The Health of People & Environment in the Lake Victoria Basin (HoPE-LVB) is a 3-year project in rural areas of the Lake Victoria Basin in Uganda and Kenya that aims to provide underserved families and communities with knowledge and skills to improve reproductive health, reduce levels of poverty through livelihoods_and sustainably manage local natural resources.
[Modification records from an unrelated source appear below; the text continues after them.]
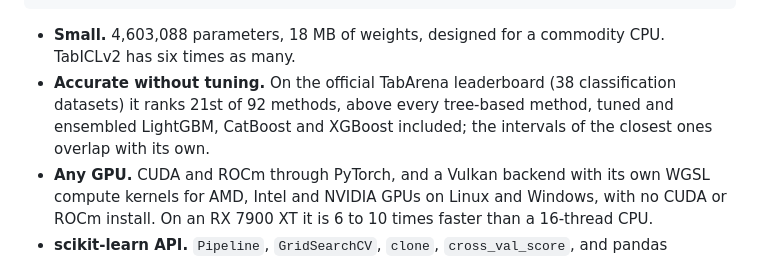
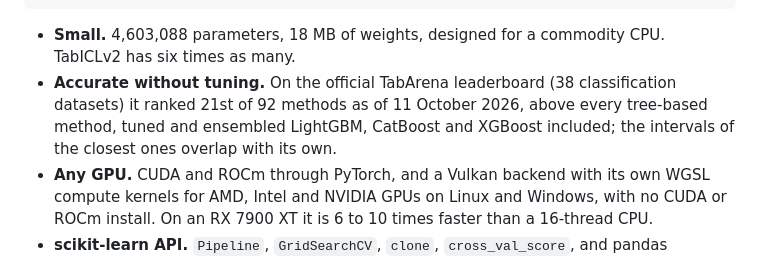
Before and after one commit to GioOtto/LightPFN, a Markdown page: README.md, the part around the change. Rendered like a GitHub page.

Commit message:
README: date the TabArena rank in the highlights (as of 11 October 2026)

```diff
--- a/README.md
+++ b/README.md
@@ -36,9 +36,9 @@ proba = clf.predict_proba(X_test)
 
 - **Small.** 4,603,088 parameters, 18 MB of weights, designed for a commodity CPU. TabICLv2 has six
   times as many.
-- **Accurate without tuning.** On the official TabArena leaderboard (38 classification datasets) it ranks
-  21st of 92 methods, above every tree-based method, tuned and ensembled LightGBM, CatBoost and XGBoost
-  included; the intervals of the closest ones overlap with its own.
+- **Accurate without tuning.** On the official TabArena leaderboard (38 classification datasets) it ranked
+  21st of 92 methods as of 11 October 2026, above every tree-based method, tuned and ensembled LightGBM,
+  CatBoost and XGBoost included; the intervals of the closest ones overlap with its own.
 - **Any GPU.** CUDA and ROCm through PyTorch, and a Vulkan backend with its own WGSL compute kernels for
   AMD, Intel and NVIDIA GPUs on Linux and Windows, with no CUDA or ROCm install. On an RX 7900 XT it is
   6 to 10 times faster than a 16-thread CPU.
```
Also changed, not shown: README.it.md (+3 -3 lines).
In 2012, HoPE-LVB conducted a baseline study to inform project design and determine baseline values for key outcome indicators.
Lake Victoria Basin covers an area of 250,000 km2 with the lake taking 68,000 km2. The basin has a population of 35 - 40 million people, with rapidly growing secondary towns, which has resulted in unplanned, sponteneous and unsustainable growth, run-down and non-existent basic infrastructure and services and significant negative impacts on the environment and fragile ecosystem of the lake.
The annual waterfowl counts is a project coordinated by NatureUganda secretariat through a team of volunteers who are bird enthusiasts. The programme is used as an avenue to train young biologists who are presumed to be the next people to continue with the programme and train others too. The water bird monitoring specifically provides clear description of water bird patterns (resident and migratory) including their roosting, feeding and/or breeding sites. It also estimates water bird numbers, providing baselines for species composition.
The Nakasongola District Climate Change Pilot Project documented and shared indigenous knowledge on climate change and contributed to the ongoing debates on how best to mitigate and adapt to climate change in the Nakasongola district in Uganda, while also informing practitioners' understanding of climate change causes, manifestations and effects at local levels. By creating awareness among local landowners and farmers on the value of indigenous tree species adapted to the harsh environment, the project decreased land clearing and persuaded farmers to preserve trees.
Integrating women smallholder farmers into the mainstream economy is key in order to increase their productivity, improve the quality of their commodities, gain a voice in decision-making around all aspects of the agriculture value chain and build adaptive capacity to mitigate climate change. NEPAD recognises the impact that climate change will have on African agriculture, especially African women farmers, and designed the five-year Gender, Climate Change and Agriculture Support Project (GCCASP) with support from the Norwegian government.
Thirty-six countries in sub-Saharan Africa have severe shortages of health workers. At least 2.3 trained health care providers are needed per 1,000 people to provide 80 percent of the population with skilled care at birth and child immunisation coverage. Nurses and midwives are on the frontline of health services in Africa. Ensuring that they are provided with the necessary competencies to work and function properly is key in reducing the alarmingly high maternal and mortality rates in Africa.
Bussi Island is located in the Wakiso district, which suffers a deforestation rate of 86.7 percent. The leading cause of deforestation is the increased demand for agricultural land, charcoal and fuel wood by a rapidly growing population. The majority of villagers often cook using the three-brick/stone method, which requires massive consumption of firewood, increases carbon emissions and has serious consequences for people's health. Over time, women that use this method of cooking may suffer blurred vision and lung disease.
Musambwa Islands are some of the smallest islands located in Lake Victoria in the Rakai District. Despite their size, they support large populations of African breeding birds like the Grey Headed Gull, Greater Cormorant, Little Egret and the Long-tailed Cormorant. Due to their importance to birds of global significance, the islands have been recognized as an Important Bird Area. The islands are known to be the largest breeding site in Africa for Grey Headed Gulls.
Farm Forestry (FF) presents opportunities for the improvement of rural livelihoods and biodiversity conservation in Uganda. In a recently implemented project (Integrating FF and Biodiversity Conservation), a multiplicity of grown trees presented great potential, but also constraints when it came to sustaining FF for biodiversity conservation_projects. The constraints can present major setbacks if actual values of crops and trees components on people's farm lands do not explicitly translate into economic values.